Economic growth cooled off worldwide in 2019. After a period of ample growth in the real gross domestic product (GDP), US growth weakened somewhat to 2.1% on an annual basis while Eurozone growth slowed to 1.2% on an annual basis. This was due to, among other things, the uncertainty caused by the US-China trade war, which dampened both readiness to invest and the growth in world trade.
This has affected particularly the industrial sector, while the services sector - much more dependent on domestic demand - in fact continues to do relatively well. The strong labour market and high consumer confidence still support consumer spending in the developed world. Because unemployment is now very low, job growth is declining, however, and growth in consumer expenditure will increasingly have to come from wage growth. Wage growth has been picking up in both the Eurozone and the US since 2018, and is now at over 2% on annual basis in the Eurozone and over 3% in the US. The outlook for consumer expenditure consequently remains reasonable. The likelihood of a chaotic no-deal Brexit appears to have decreased significantly in the UK. In the UK elections last December, Boris Johnson managed to win a large majority in Parliament, allowing him to easily pilot the exit agreement concluded with the EU through Parliament.

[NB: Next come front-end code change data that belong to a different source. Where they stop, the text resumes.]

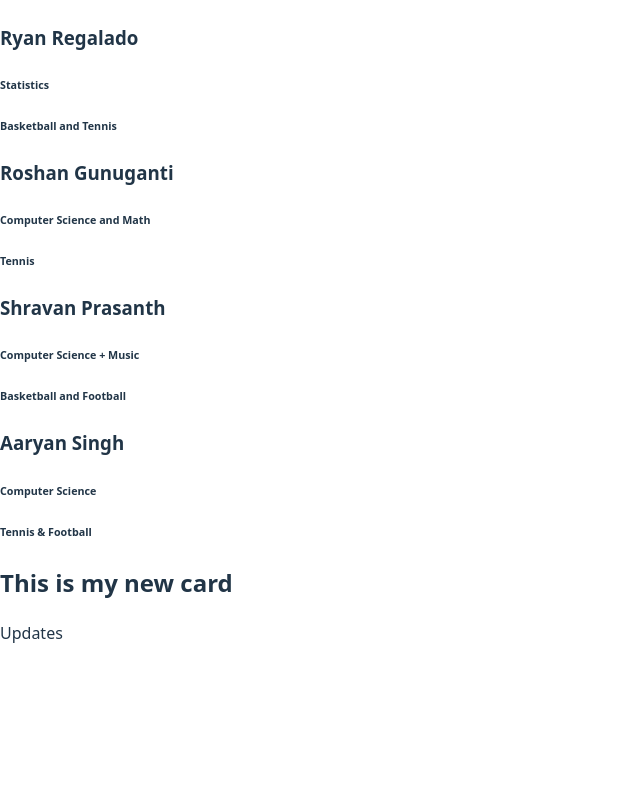
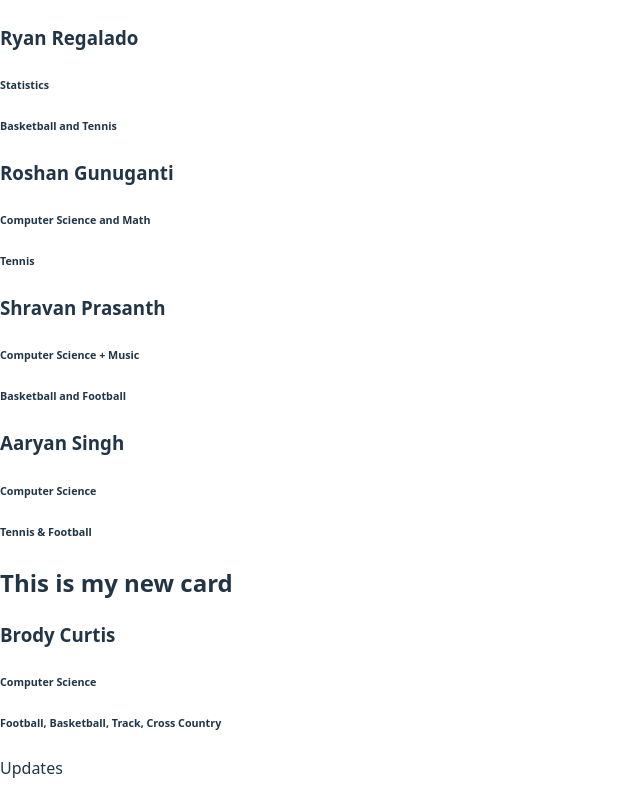
Before and after one commit to dbartolai/sports_analytics_uiuc, a React (Vite) app in the folder frontend/: page / in a window 1280 px wide. Shown: the part 236-1032 px from the top of the page, without its empty margins (0-640 px from the left). Before the commit the page ends 897 px from the top, so only its background shows below. Built offline with nearby package versions, Linux system fonts and the light colour scheme.

Commit message:
changes from brody

```diff
--- /dev/null
+++ b/frontend/src/components/BrodyCard.tsx
@@ -0,0 +1,11 @@
+function BrodyCard () {
+    return (
+        <div>
+                <h3>Brody Curtis</h3>
+                <h6>Computer Science</h6>
+                <h6>Football, Basketball, Track, Cross Country</h6>
+        </div>
+    )
+}
+
+export default BrodyCard
--- a/frontend/src/pages/Showcase.tsx
+++ b/frontend/src/pages/Showcase.tsx
@@ -4,6 +4,7 @@ import RoshanCard from "../components/RoshanCard"
 import ShravanCard from "../components/ShravanCard"
 import NewCard from "../components/NewCard"
 import AaryanCard from "../components/AaryanCard"
+import BrodyCard from "../components/BrodyCard"
 
 function Showcase () {
     return (
@@ -16,6 +17,7 @@ function Showcase () {
             <ShravanCard/>
             <AaryanCard/>
             <NewCard/>
+            <BrodyCard/>
             <p>Updates</p>
         </div>
     )
```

The expectation at the beginning of 2019 was still that the US and Eurozone central banks would raise policy interest rates (further) in 2019, thus prompting a continuation of the normalisation of the monetary policy. As a result of a cyclical slowdown in growth stemming mainly from increased uncertainty due to the US-China trade war, in combination with the lack of any noteworthy increase in inflation (forecasts), the policy interest rates were in fact lowered. The US central bank labelled it a ‘mid-cycle adjustment’ and lowered the interest rate three times by 25 basis points. Liquidity in the financial system was also increased. The ECB decided in September to not only lower the interest rate, but to also resume its bond-buying programme (for 20 billion per month).
Declining interest rates
The prospect of interest rate cuts by the central banks ensured that at the beginning of the year, equities markets made up much of the price drops of the last quarter of 2018. Later in the year, the prospect of a (partial) trade agreement between China and the United States caused price gains to be expanded. Equities markets in developed countries ultimately booked gains of almost 30%. Emerging markets booked gains of over 20%.
The low interest rates had already anticipated the policy turnaround by the central banks, and a decline set in from autumn 2018 onwards. For 2019 as a whole, the German 10-year interest rate fell 45 basis points to -0.20%. A level of -0.71% was reached in the interim, followed however by recovery. The 30-year swap rate was briefly negative for the first time, but finished the year at 0.60%. The decrease in long-term interest rates ensured that bonds achieved a positive return.
Rising oil price
Brent oil started the year with a substantial increase. Inventories decreased, due to sanctions the United States imposed on Venezuela, among other reasons. The oil price continued to rise over the course of the year, due in part to attacks carried out on two important oil installations in Saudi Arabia. The installations - which accounted for 50% of Saudi oil production - were quickly repaired, however, causing the price shock to disappear. The rise in the oil price continued at the end of the year. Commodities investors invest in forward contracts. Before the expiration of the contract, it is sold and new contracts with a longer term are bought in, a process that repeats itself monthly. Because of the lower inventories, forward contracts are in backwardation, meaning that the price of future contracts is lower than the spot rate. This generates a positive roll yield.
The total return on client investment portfolios was positive. All asset classes except for currency hedge and inflation instruments contributed positively. Equities, commodities and listed property saw the highest returns. Government bonds and interest rate swaps, among others, likewise achieved a positive return. At the same time, the long-term interest rates in the Eurozone decreased, pushing up pension liabilities (what we need to pay to pensioners in the future and currently).